This network of small towns housing workers for meatpacking plants in several bigger neighboring towns means that one town — or even one home — can be the connecting point for multiple meatpacking plants on any given night. Minnesota’s COVID spread of outbreaks follows this line, starting in the west, then traveling north.
By the end of May the virus reached north; Willmar, Cold Spring and St. Cloud saw outbreaks of COVID cases. The plants in these communities and Marshall share one key difference from the previously infected places: They processed poultry, not pork. Somali immigrants can work in poultry plants without compromising their religious beliefs.
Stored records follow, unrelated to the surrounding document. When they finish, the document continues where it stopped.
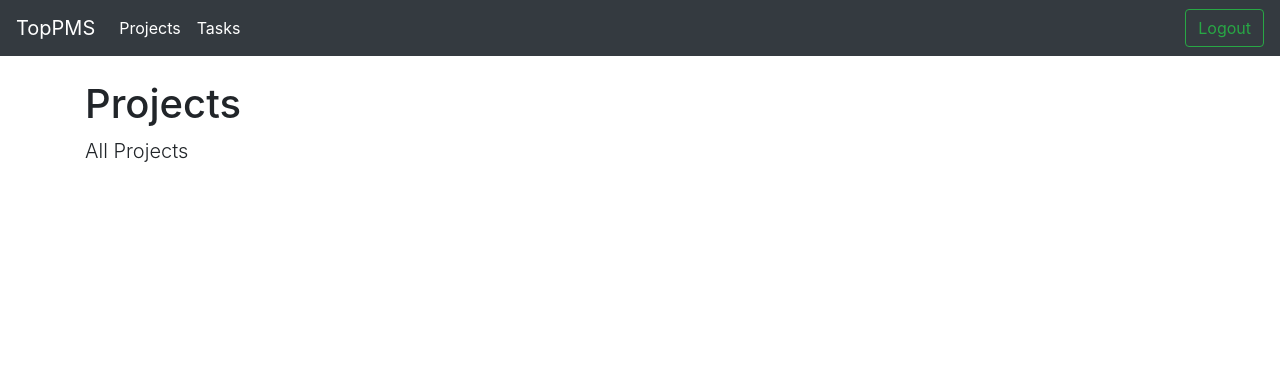
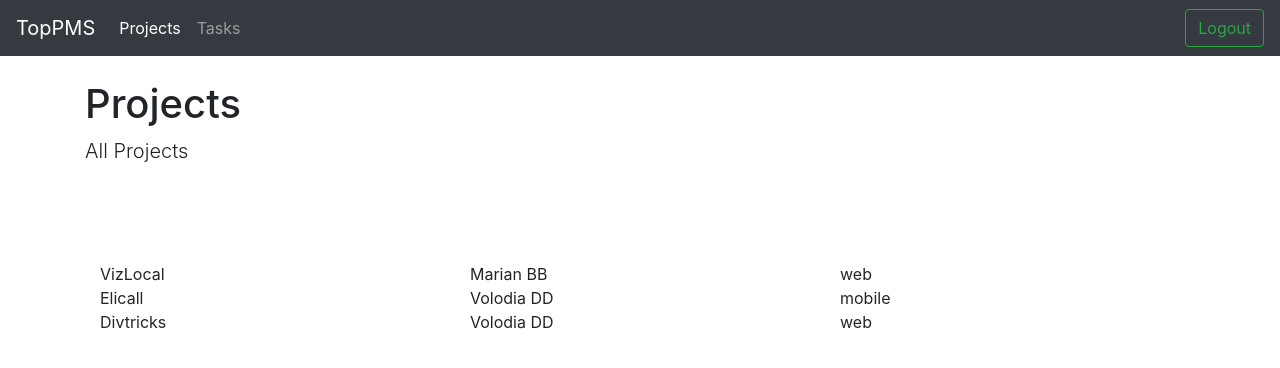
Before and after one commit to ihohry/TopPMS, an Angular app: page /projects in a window 1280 px wide. Shown: the top 368 px of the page. Built offline with nearby package versions, Linux system fonts and the light colour scheme.

Commit message:
implement functionality

```diff
--- a/src/app/app.module.ts
+++ b/src/app/app.module.ts
@@ -10,6 +10,7 @@ import {routing } from './app.routing';
 import { ProjectsComponent } from './projects/projects.component';
 import { UserService } from './login/user.service';
 import { TasksComponent } from './tasks/tasks.component';
+import { ProjectsService } from './projects/projects.service';
 
 
 @NgModule({
@@ -24,9 +25,11 @@ import { TasksComponent } from './tasks/tasks.component';
     BrowserModule,
     FormsModule,
     routing
+
   ],
   providers: [
-    UserService
+    UserService,
+    ProjectsService
   ],
   bootstrap: [AppComponent]
 })
--- /dev/null
+++ b/src/app/common/protocols.ts
@@ -0,0 +1,10 @@
+export interface Project {
+    name: string;
+    type: string;
+    owner: string;
+    members: Array<Member>;
+}
+
+export interface Member{
+    name: string;
+}
--- a/src/app/navbar/navbar.component.html
+++ b/src/app/navbar/navbar.component.html
@@ -1,11 +1,11 @@
 <nav class="navbar navbar-expand-md navbar-dark bg-dark fixed-top">
 <a class="navbar-brand" [routerLink]="['/projects']"> TopPMS</a>
 <ul class="navbar-nav mr-auto">
-  <li class="nav-item active">
-    <a class="nav-link" [routerLink]="['/projects']">Projects</a>
+  <li class="nav-item">
+    <a class="nav-link" [routerLink]="['/projects']" routerLinkActive="active" [routerLinkActiveOptions]="{exact: true}"> Projects</a>
   </li>
-  <li class="nav-item active">
-    <a class="nav-link" [routerLink]="['/tasks']"> Tasks</a>
+  <li class="nav-item">
+    <a class="nav-link" [routerLink]="['/tasks']" routerLinkActive="active"> Tasks</a>
   </li>
 </ul>
 <span class="login-name">{{userService.currentUserName}}</span>
--- a/src/app/projects/projects.component.html
+++ b/src/app/projects/projects.component.html
@@ -1,5 +1,12 @@
 <app-navbar></app-navbar>
-<div class = "container">
+<div class="container">
   <h1>Projects</h1>
-  <p class = "lead">All Projects</p>
+  <p class="lead">All Projects</p>
+  <div class="container">
+    <div class="row" *ngFor="let project of projectsService.projects">
+      <div class="col">{{project.name}}</div>
+      <div class="col">{{project.owner}}</div>
+      <div class="col">{{project.type}}</div>
+    </div>
+  </div>
 </div>
--- a/src/app/projects/projects.component.ts
+++ b/src/app/projects/projects.component.ts
@@ -1,11 +1,15 @@
 import { Component, OnInit } from '@angular/core';
 import { ActivatedRoute } from '@angular/router';
+import { ProjectsService } from './projects.service';
 
 @Component({
   selector: 'app-projects',
   templateUrl: './projects.component.html',
   styleUrls: ['./projects.component.css']
 })
-export class ProjectsComponent {
+export class ProjectsComponent implements OnInit {
+  constructor(private projectsService: ProjectsService) {}
 
+  ngOnInit() {
+  }
 }
--- /dev/null
+++ b/src/app/projects/projects.service.ts
@@ -0,0 +1,24 @@
+import {Project, Member} from '../common/protocols';
+
+
+export class ProjectsService{
+    public projects: Array<Project>= [ {
+        name: 'VizLocal',
+        type: 'web',
+        owner: 'Marian BB',
+        members: new Array<Member>()
+    },
+    {
+        name: 'Elicall',
+        type: 'mobile',
+        owner: 'Volodia DD',
+        members: new Array<Member>()
+    },
+    {
+        name: 'Divtricks',
+        type: 'web',
+        owner: 'Volodia DD',
+        members: new Array<Member>()
+    }
+];
+}
```
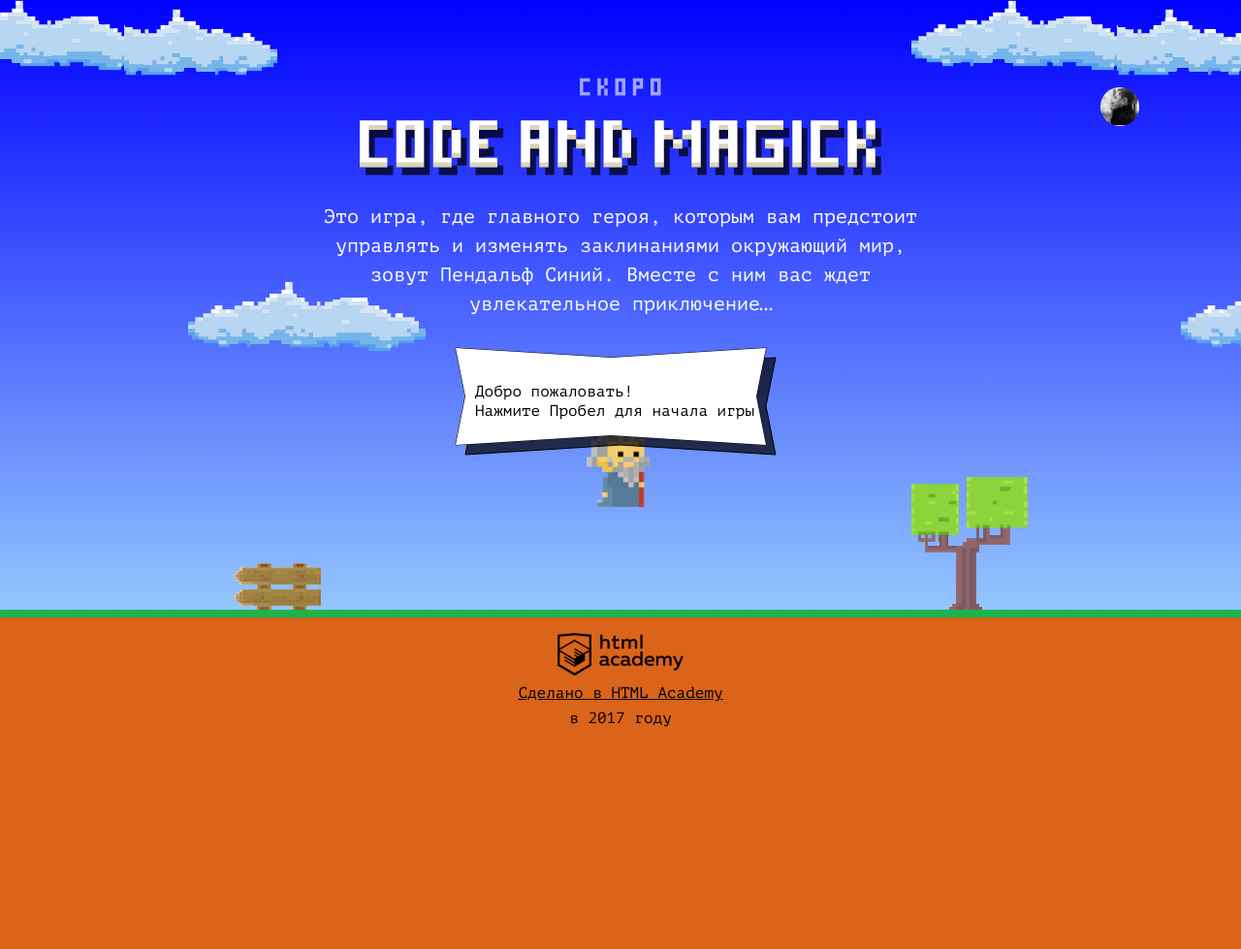
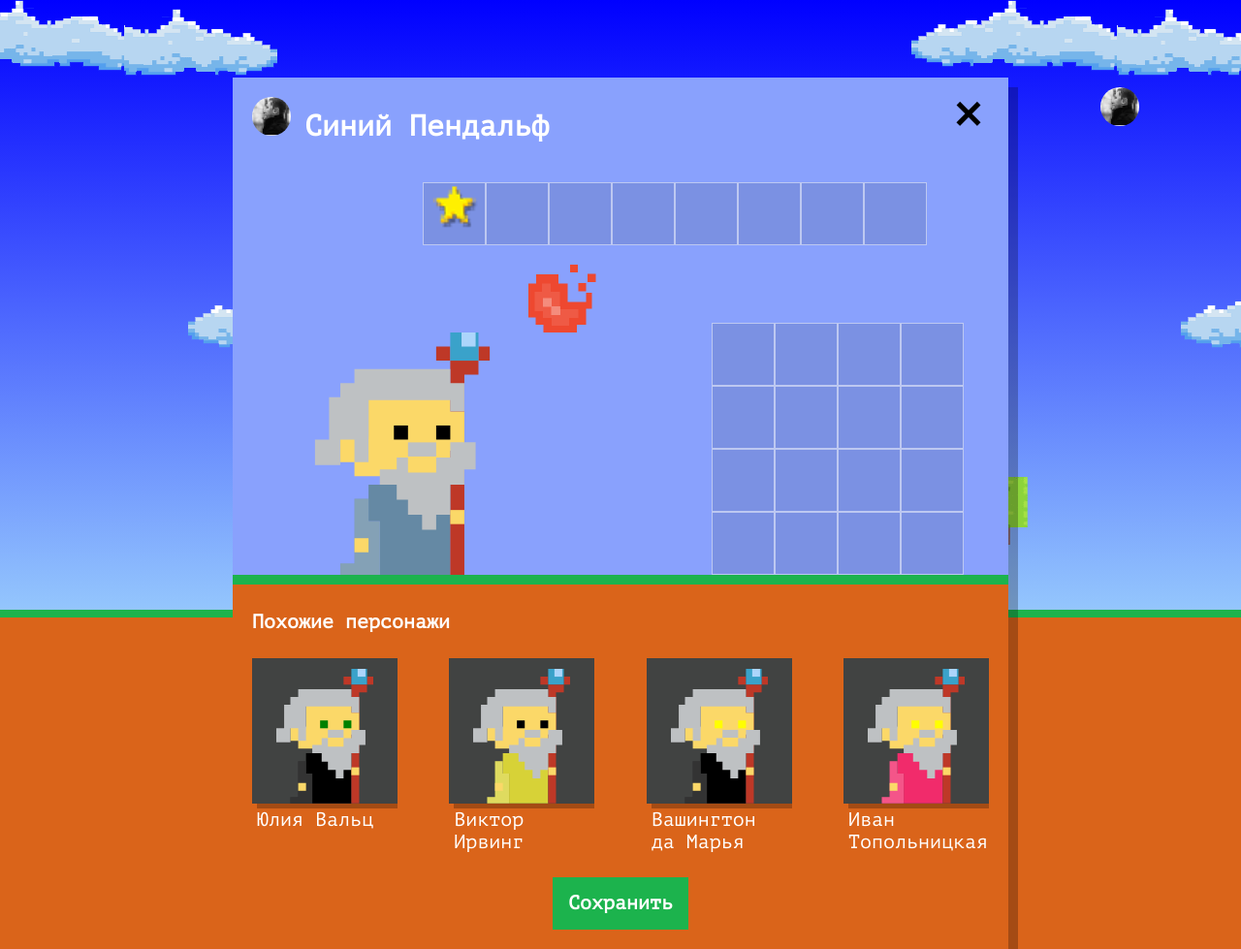
Before and after one commit to unicornDi/693173-code-and-magick-21, a website: page index.html in a window 1280 px wide. Shown: the whole page at 97% size. Before the commit the page ends 800 px from the top, so only its background shows below. Drawn offline with Linux system fonts and the light colour scheme.

Commit message:
add setup.js file

```diff
--- a/index.html
+++ b/index.html
@@ -208,6 +208,8 @@
 
 <script src="js/stat.js"></script>
 
+<script src="js/setup.js"></script>
+
 <script src="js/game.js"></script>
 
 </body>
--- /dev/null
+++ b/js/setup.js
@@ -0,0 +1,88 @@
+'use strict';
+
+const NAMES = [
+  `Иван`,
+  `Хуан Себастьян`,
+  `Мария`,
+  `Кристоф`,
+  `Виктор`,
+  `Юлия`,
+  `Люпита`,
+  `Вашингтон`
+];
+
+const SURNAMES = [
+  `да Марья`,
+  `Верон`,
+  `Мирабелла`,
+  `Вальц`,
+  `Онопко`,
+  `Топольницкая`,
+  `Нионго`,
+  `Ирвинг`
+];
+
+const coatColor = [
+  `rgb(101, 137, 164)`,
+  `rgb(241, 43, 107)`,
+  `rgb(146, 100, 161)`,
+  `rgb(56, 159, 117)`,
+  `rgb(215, 210, 55)`,
+  `rgb(0, 0, 0)`
+];
+
+const eyesColor = [
+  `black`,
+  `red`,
+  `blue`,
+  `yellow`,
+  `green`
+];
+
+const setupWindow = document.querySelector(`.setup`);
+setupWindow.classList.remove(`hidden`);
+
+function getRandomInt(arr) {
+  return Math.floor(Math.random() * arr.length);
+}
+
+function createWizards(wizardsAmount) {
+  let wizards = [];
+  for (let i = 0; i < wizardsAmount; i++) {
+    let wizard = {};
+    wizard.name = NAMES[getRandomInt(NAMES)] + ` ` + SURNAMES[getRandomInt(SURNAMES)];
+    wizard.coatColor = coatColor[getRandomInt(coatColor)];
+    wizard.eyesColor = eyesColor[getRandomInt(eyesColor)];
+    wizards.push(wizard);
+  }
+  return wizards;
+}
+
+let newWizards = createWizards(4);
+
+function renderWizard(wizard) {
+  const similarWizardTemplate = document.querySelector(`#similar-wizard-template`)
+    .content
+    .querySelector(`.setup-similar-item`);
+  let wizardElement = similarWizardTemplate.cloneNode(true);
+
+  wizardElement.querySelector(`.setup-similar-label`).textContent = wizard.name;
+  wizardElement.querySelector(`.wizard-coat`).style.fill = wizard.coatColor;
+  wizardElement.querySelector(`.wizard-eyes`).style.fill = wizard.eyesColor;
+
+  return wizardElement;
+}
+
+function addFragmentToDOM() {
+  let fragment = document.createDocumentFragment();
+
+  for (let i = 0; i < newWizards.length; i++) {
+    fragment.appendChild(renderWizard(newWizards[i]));
+  }
+
+  let setupSimilarList = document.querySelector(`.setup-similar-list`);
+  setupSimilarList.appendChild(fragment);
+  document.querySelector(`.setup-similar`).classList.remove(`hidden`);
+}
+
+addFragmentToDOM();
```
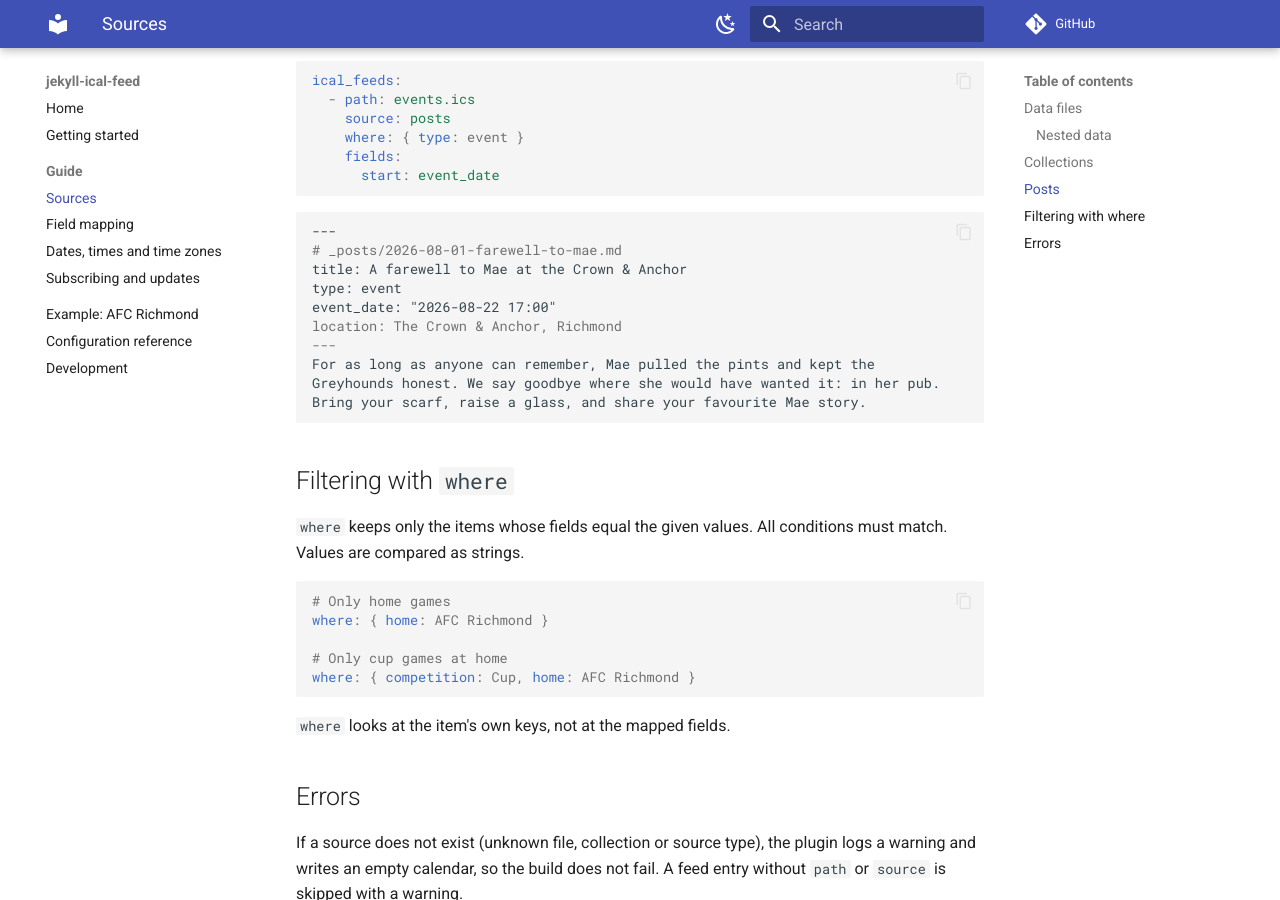
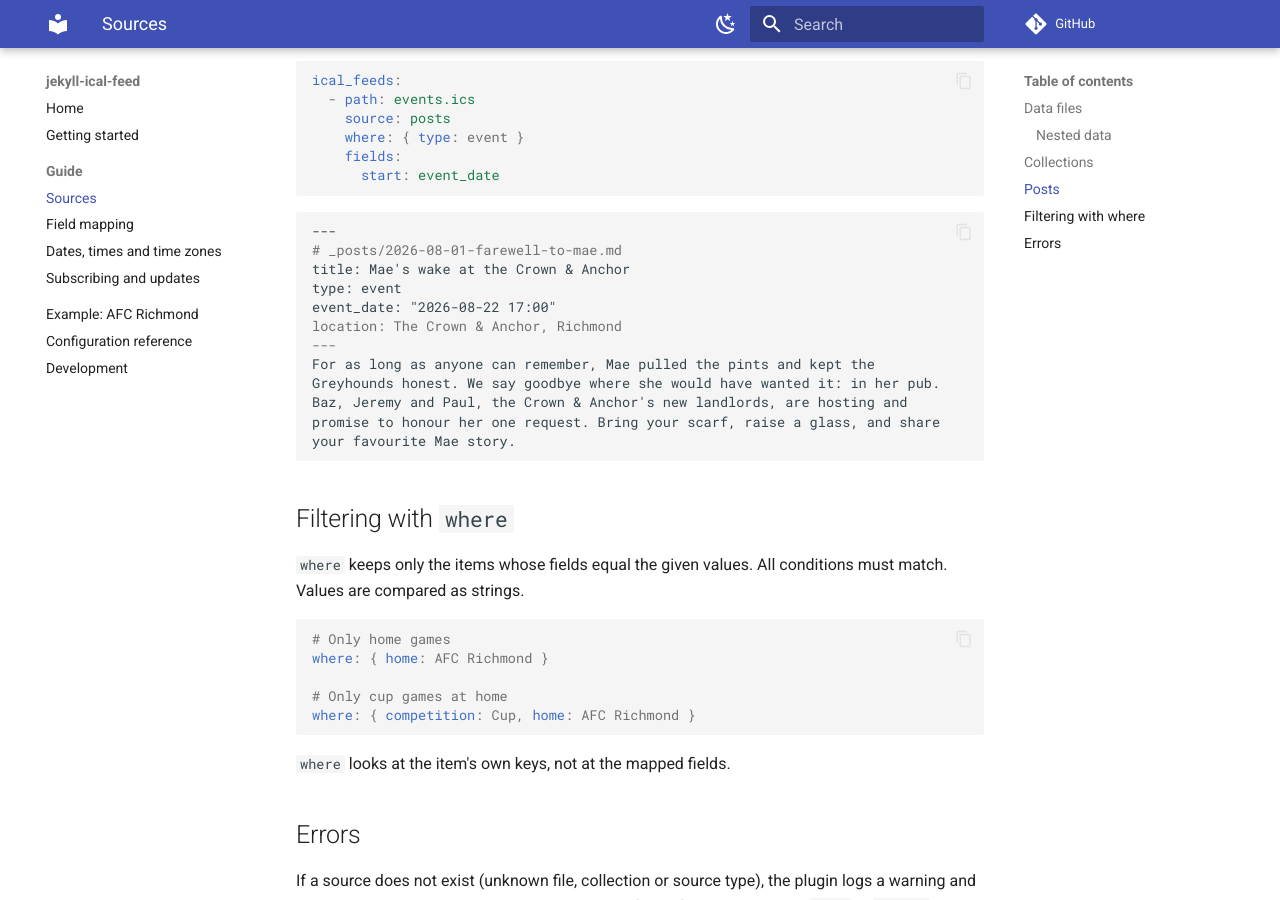
Before and after one commit to hollesse/jekyll-ical-feed, an MkDocs documentation site: the page built from docs/sources.md, in a window 1280 px wide and 900 px high, scrolled down 2360 px. Built offline with MkDocs 1.6.1 and Material for MkDocs 9.7.7, drawn with Linux system fonts in a browser that asks for light colours; comment, search, counter and statistics services are not loaded.

Commit message:
Docs: Mae's wake hosted by Baz, Jeremy and Paul
Co-Authored-By: Claude Opus 5.5 <noreply@anthropic.com>
Claude-Session: https://claude.ai/code/session_015TgyRzWtEmp3ayWUXi3itL

````diff
--- a/docs/sources.md
+++ b/docs/sources.md
@@ -122,14 +122,16 @@ ical_feeds:
 ```markdown
 ---
 # _posts/2026-08-01-farewell-to-mae.md
-title: A farewell to Mae at the Crown & Anchor
+title: Mae's wake at the Crown & Anchor
 type: event
 event_date: "2026-08-22 17:00"
 location: The Crown & Anchor, Richmond
 ---
 For as long as anyone can remember, Mae pulled the pints and kept the
 Greyhounds honest. We say goodbye where she would have wanted it: in her pub.
-Bring your scarf, raise a glass, and share your favourite Mae story.
+Baz, Jeremy and Paul, the Crown & Anchor's new landlords, are hosting and
+promise to honour her one request. Bring your scarf, raise a glass, and share
+your favourite Mae story.
 ```
 
 ## Filtering with `where`
````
The Somali community was significantly impacted in this new wave of cases.
The pattern fits reported language in COVID cases. On May 26, the Star Tribune reported that early cases “were predominantly English-speakers; then came a wave of Spanish-speaking patients.” At the date of reporting 57% of non-English COVID patients spoke Spanish and 28% spoke Somali.
Long Prairie, northwest of St. Cloud, saw its outbreak in early June despite safety measures in the plant. The city of 3,300 had almost 400 cases, with more than 250 of those people working at the processing plant. Long Prairie has a significant immigrant population that works at the plant, but it also doesn’t have enough housing for all of the workers needed.
In a 2017 health project there, the city’s poor housing stock was a constant point of concern: Locals told stories of dilapidated rental housing overrun with cockroaches and a trailer parks on the outskirts of town where up to six men would live in a dilapidated trailer to work at meatpacking plants during the week, then all return to their families in St. Cloud or the Twin Cities on weekends.
COVID-19’s six-week journey from Sioux Falls to Long Prairie, with many stops between, illustrates how housing, race and health interplay. And I hope that as we start to know better, we can start doing better.
Stephanie Devitt is owner and principal of SDK Communications + Consulting, a public affairs firm working on topics including public health and health care, housing, water and natural resources, and community development. She grew up on a farm outside of Sioux Falls, S.D., where she spent a summer working on the line at the area’s Smithfield meatpacking plant.